• **Directions**
Every entry must be given again exactly. Include no pictures.

• **Records to use**
#####

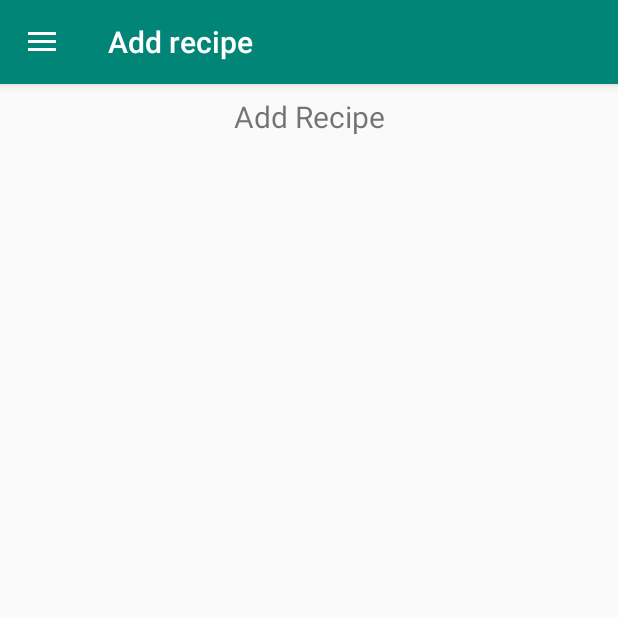
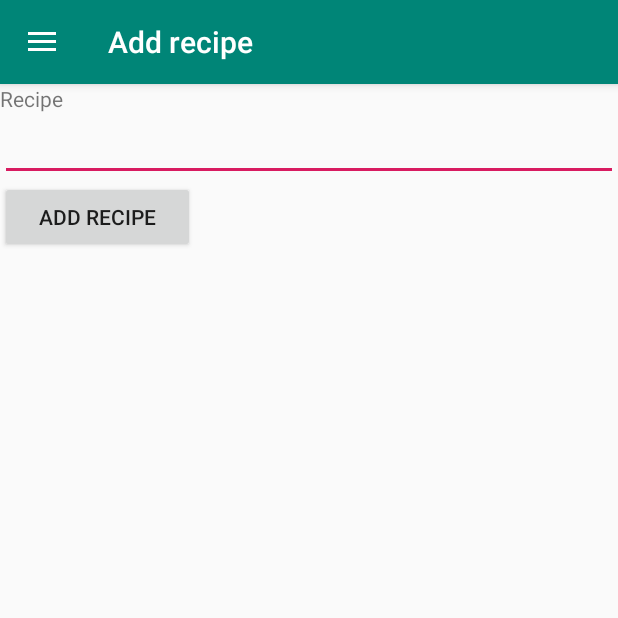
Before and after one commit to stijnhhh/cookbook, an Android app: the screen it shows after launch (MainActivity), in the side drawer, after a tap on "Add recipe", on a phone screen of 412 x 824 dp, the top half of it. Run offline under Robolectric (Android 15) with nearby library versions, the phone set to English and light mode, and no system bars; our stand-ins replace navigation-ui.

Commit message:
Test of adding recipes works, not all tables are implemented yet

```diff
--- a/app/src/main/java/be/thomasmore/cookbook/ui/addRecipe/addRecipeFragment.java
+++ b/app/src/main/java/be/thomasmore/cookbook/ui/addRecipe/addRecipeFragment.java
@@ -1,10 +1,14 @@
 package be.thomasmore.cookbook.ui.addRecipe;
 
 import android.os.Bundle;
+import android.util.Log;
 import android.view.LayoutInflater;
 import android.view.View;
 import android.view.ViewGroup;
+import android.widget.Button;
+import android.widget.EditText;
 import android.widget.TextView;
+import android.widget.Toast;
 
 import androidx.annotation.Nullable;
 import androidx.annotation.NonNull;
@@ -13,18 +17,48 @@ import androidx.lifecycle.Observer;
 import androidx.lifecycle.ViewModelProviders;
 
 import be.thomasmore.cookbook.R;
+import be.thomasmore.cookbook.ui.helpers.DatabaseHelper;
+import be.thomasmore.cookbook.ui.models.Recipe;
 
 public class addRecipeFragment extends Fragment {
+    private View root;
+    private DatabaseHelper db;
 
     private AddRecipeViewModel addRecipeViewModel;
 
+    private Button addRecipeBtn;
+
     public View onCreateView(@NonNull LayoutInflater inflater,
                              ViewGroup container, Bundle savedInstanceState) {
+
         addRecipeViewModel =
                 ViewModelProviders.of(this).get(AddRecipeViewModel.class);
-        View root = inflater.inflate(R.layout.fragment_add_recipe, container, false);
+        root = inflater.inflate(R.layout.fragment_add_recipe, container, false);
         final TextView textView = root.findViewById(R.id.text_send);
+        addRecipeBtn = root.findViewById(R.id.buttonAdd);
 
+        addRecipeBtn.setOnClickListener(new View.OnClickListener() {
+            @Override
+            public void onClick(View v) {
+                buttonAdd_onClick();
+            }
+        });
+
+        db = new DatabaseHelper(getActivity());
         return root;
     }
+
+    public void buttonAdd_onClick()
+    {
+        EditText editName = (EditText) root.findViewById(R.id.editRecipe);
+        String name = editName.getText().toString();
+
+        Recipe recipe = new Recipe();
+        recipe.setName(name);
+
+        db.insertRecipe(recipe);
+        Toast.makeText(getActivity(),db.getRecipes() + "",Toast.LENGTH_SHORT).show();
+    }
+
+
 }
--- a/app/src/main/res/layout/fragment_add_recipe.xml
+++ b/app/src/main/res/layout/fragment_add_recipe.xml
@@ -4,17 +4,31 @@
     android:layout_width="match_parent"
     android:layout_height="match_parent">
 
-    <TextView
-        android:id="@+id/text_send"
+    <LinearLayout
         android:layout_width="match_parent"
-        android:layout_height="wrap_content"
-        android:layout_marginStart="8dp"
-        android:layout_marginTop="8dp"
-        android:layout_marginEnd="8dp"
-        android:textAlignment="center"
-        android:textSize="20sp"
-        android:text="Add Recipe"
-        app:layout_constraintEnd_toEndOf="parent"
+        android:layout_height="match_parent"
         app:layout_constraintStart_toStartOf="parent"
-        app:layout_constraintTop_toTopOf="parent" />
+        app:layout_constraintTop_toTopOf="parent"
+        android:orientation="vertical">
+        <TextView
+            android:id="@+id/text_send"
+            android:layout_width="fill_parent"
+            android:layout_height="wrap_content"
+            android:text="@string/addrecipe_recipelabel"
+            />
+        <EditText
+            android:id="@+id/editRecipe"
+            android:layout_width="fill_parent"
+            android:layout_height="wrap_content"
+            android:inputType="text"
+            />
+
+        <Button
+            android:id="@+id/buttonAdd"
+            android:layout_width="130dp"
+            android:layout_height="wrap_content"
+            android:text="Add recipe"
+            />
+    </LinearLayout>
+
 </androidx.constraintlayout.widget.ConstraintLayout>
--- a/app/src/main/res/values/strings.xml
+++ b/app/src/main/res/values/strings.xml
@@ -13,6 +13,9 @@
     <string name="menu_timer">Timer</string>
     <string name="menu_info">Information</string>
 
+    <string name="addrecipe_recipelabel">Recipe</string>
+
+
     <string name="info_githublinks">
         <a href="https://github.com/stijnhhh">Stijn Haerkens</a> &amp;
         <a href="https://github.com/aswevers">Amber Swevers</a>
```
Also changed, not shown: app/src/main/java/be/thomasmore/cookbook/ui/helpers/DatabaseHelper.java (added, +118 -0 lines), app/src/main/java/be/thomasmore/cookbook/ui/models/Category.java (added, +35 -0 lines), app/src/main/java/be/thomasmore/cookbook/ui/models/Recipe.java (added, +45 -0 lines).
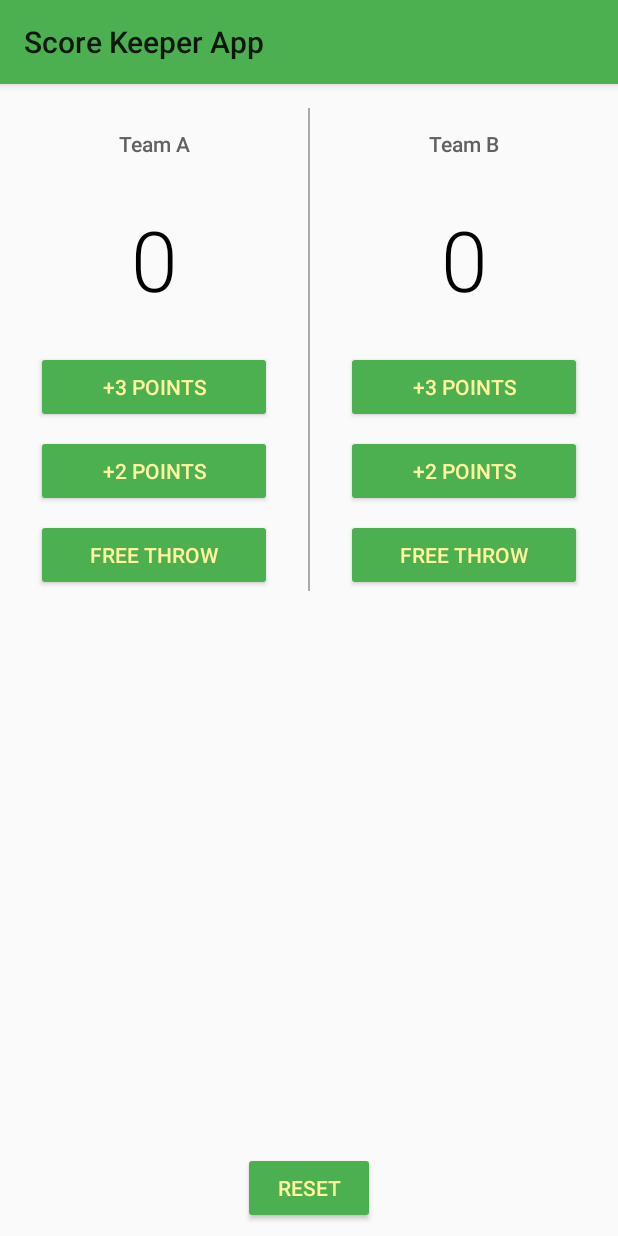
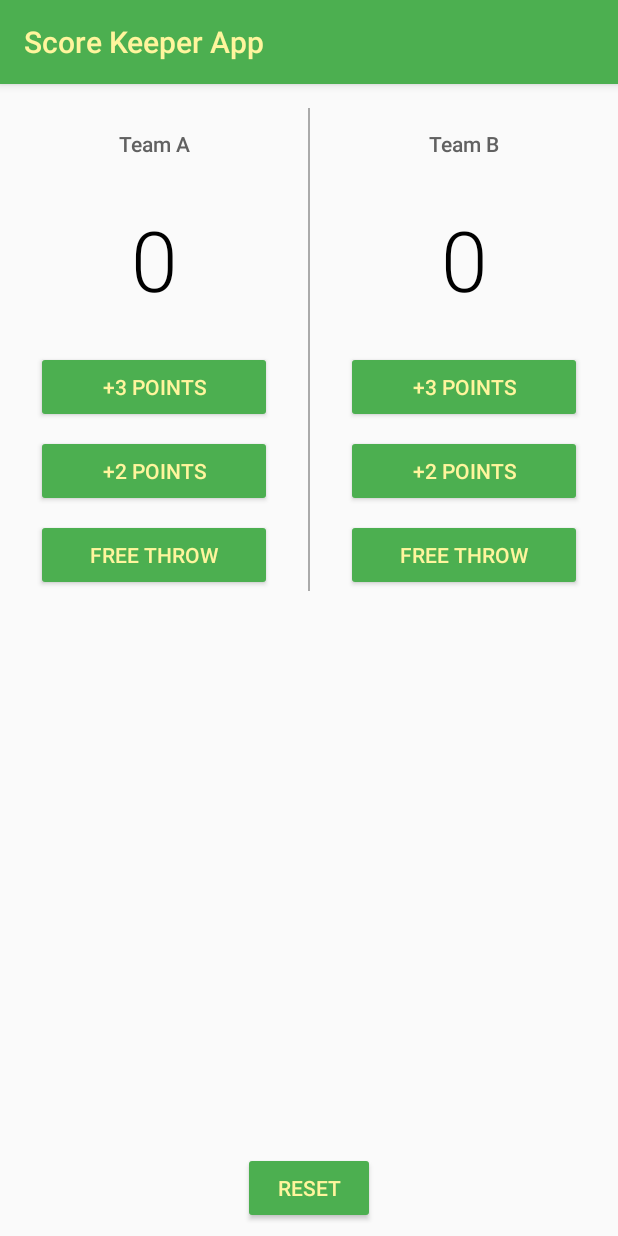
Before and after one commit to jerrychong25/angular-micro-frontends, an Android app: the screen it shows after launch (MainActivity), on a phone screen of 412 x 824 dp. Run offline under Robolectric (Android 15) with nearby library versions, the phone set to English and light mode, and no system bars.

Commit message:
Modified app label colour on top bar

```diff
--- a/app/src/main/res/layout/activity_main.xml
+++ b/app/src/main/res/layout/activity_main.xml
@@ -1,8 +1,7 @@
 <RelativeLayout xmlns:android="http://schemas.android.com/apk/res/android"
     xmlns:tools="http://schemas.android.com/tools"
     android:layout_width="match_parent"
-    android:layout_height="match_parent"
-    android:textColor="#FFF59D">
+    android:layout_height="match_parent">
 
     <LinearLayout
         android:layout_width="match_parent"
--- a/app/src/main/res/values/styles.xml
+++ b/app/src/main/res/values/styles.xml
@@ -5,5 +5,6 @@
         <item name="colorPrimary">#4CAF50</item>
         <!-- Background color of buttons in the app -->
         <item name="colorButtonNormal">#4CAF50</item>
+        <item name="android:textColorPrimary">#FFF59D</item>
     </style>
 </resources>
```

#####

• **Exercise solution**
Before and after one commit to stijnhhh/cookbook, an Android app: the screen it shows after launch (MainActivity), in the side drawer, after a tap on "Add recipe", on a phone screen of 412 x 824 dp, the top half of it. Run offline under Robolectric (Android 15) with nearby library versions, the phone set to English and light mode, and no system bars; our stand-ins replace navigation-ui.

Commit message:
Test of adding recipes works, not all tables are implemented yet

```diff
--- a/app/src/main/java/be/thomasmore/cookbook/ui/addRecipe/addRecipeFragment.java
+++ b/app/src/main/java/be/thomasmore/cookbook/ui/addRecipe/addRecipeFragment.java
@@ -1,10 +1,14 @@
 package be.thomasmore.cookbook.ui.addRecipe;
 
 import android.os.Bundle;
+import android.util.Log;
 import android.view.LayoutInflater;
 import android.view.View;
 import android.view.ViewGroup;
+import android.widget.Button;
+import android.widget.EditText;
 import android.widget.TextView;
+import android.widget.Toast;
 
 import androidx.annotation.Nullable;
 import androidx.annotation.NonNull;
@@ -13,18 +17,48 @@ import androidx.lifecycle.Observer;
 import androidx.lifecycle.ViewModelProviders;
 
 import be.thomasmore.cookbook.R;
+import be.thomasmore.cookbook.ui.helpers.DatabaseHelper;
+import be.thomasmore.cookbook.ui.models.Recipe;
 
 public class addRecipeFragment extends Fragment {
+    private View root;
+    private DatabaseHelper db;
 
     private AddRecipeViewModel addRecipeViewModel;
 
+    private Button addRecipeBtn;
+
     public View onCreateView(@NonNull LayoutInflater inflater,
                              ViewGroup container, Bundle savedInstanceState) {
+
         addRecipeViewModel =
                 ViewModelProviders.of(this).get(AddRecipeViewModel.class);
-        View root = inflater.inflate(R.layout.fragment_add_recipe, container, false);
+        root = inflater.inflate(R.layout.fragment_add_recipe, container, false);
         final TextView textView = root.findViewById(R.id.text_send);
+        addRecipeBtn = root.findViewById(R.id.buttonAdd);
 
+        addRecipeBtn.setOnClickListener(new View.OnClickListener() {
+            @Override
+            public void onClick(View v) {
+                buttonAdd_onClick();
+            }
+        });
+
+        db = new DatabaseHelper(getActivity());
         return root;
     }
+
+    public void buttonAdd_onClick()
+    {
+        EditText editName = (EditText) root.findViewById(R.id.editRecipe);
+        String name = editName.getText().toString();
+
+        Recipe recipe = new Recipe();
+        recipe.setName(name);
+
+        db.insertRecipe(recipe);
+        Toast.makeText(getActivity(),db.getRecipes() + "",Toast.LENGTH_SHORT).show();
+    }
+
+
 }
--- a/app/src/main/res/layout/fragment_add_recipe.xml
+++ b/app/src/main/res/layout/fragment_add_recipe.xml
@@ -4,17 +4,31 @@
     android:layout_width="match_parent"
     android:layout_height="match_parent">
 
-    <TextView
-        android:id="@+id/text_send"
+    <LinearLayout
         android:layout_width="match_parent"
-        android:layout_height="wrap_content"
-        android:layout_marginStart="8dp"
-        android:layout_marginTop="8dp"
-        android:layout_marginEnd="8dp"
-        android:textAlignment="center"
-        android:textSize="20sp"
-        android:text="Add Recipe"
-        app:layout_constraintEnd_toEndOf="parent"
+        android:layout_height="match_parent"
         app:layout_constraintStart_toStartOf="parent"
-        app:layout_constraintTop_toTopOf="parent" />
+        app:layout_constraintTop_toTopOf="parent"
+        android:orientation="vertical">
+        <TextView
+            android:id="@+id/text_send"
+            android:layout_width="fill_parent"
+            android:layout_height="wrap_content"
+            android:text="@string/addrecipe_recipelabel"
+            />
+        <EditText
+            android:id="@+id/editRecipe"
+            android:layout_width="fill_parent"
+            android:layout_height="wrap_content"
+            android:inputType="text"
+            />
+
+        <Button
+            android:id="@+id/buttonAdd"
+            android:layout_width="130dp"
+            android:layout_height="wrap_content"
+            android:text="Add recipe"
+            />
+    </LinearLayout>
+
 </androidx.constraintlayout.widget.ConstraintLayout>
--- a/app/src/main/res/values/strings.xml
+++ b/app/src/main/res/values/strings.xml
@@ -13,6 +13,9 @@
     <string name="menu_timer">Timer</string>
     <string name="menu_info">Information</string>
 
+    <string name="addrecipe_recipelabel">Recipe</string>
+
+
     <string name="info_githublinks">
         <a href="https://github.com/stijnhhh">Stijn Haerkens</a> &amp;
         <a href="https://github.com/aswevers">Amber Swevers</a>
```
Also changed, not shown: app/src/main/java/be/thomasmore/cookbook/ui/helpers/DatabaseHelper.java (added, +118 -0 lines), app/src/main/java/be/thomasmore/cookbook/ui/models/Category.java (added, +35 -0 lines), app/src/main/java/be/thomasmore/cookbook/ui/models/Recipe.java (added, +45 -0 lines).
Before and after one commit to jerrychong25/angular-micro-frontends, an Android app: the screen it shows after launch (MainActivity), on a phone screen of 412 x 824 dp. Run offline under Robolectric (Android 15) with nearby library versions, the phone set to English and light mode, and no system bars.

Commit message:
Modified app label colour on top bar

```diff
--- a/app/src/main/res/layout/activity_main.xml
+++ b/app/src/main/res/layout/activity_main.xml
@@ -1,8 +1,7 @@
 <RelativeLayout xmlns:android="http://schemas.android.com/apk/res/android"
     xmlns:tools="http://schemas.android.com/tools"
     android:layout_width="match_parent"
-    android:layout_height="match_parent"
-    android:textColor="#FFF59D">
+    android:layout_height="match_parent">
 
     <LinearLayout
         android:layout_width="match_parent"
--- a/app/src/main/res/values/styles.xml
+++ b/app/src/main/res/values/styles.xml
@@ -5,5 +5,6 @@
         <item name="colorPrimary">#4CAF50</item>
         <!-- Background color of buttons in the app -->
         <item name="colorButtonNormal">#4CAF50</item>
+        <item name="android:textColorPrimary">#FFF59D</item>
     </style>
 </resources>
```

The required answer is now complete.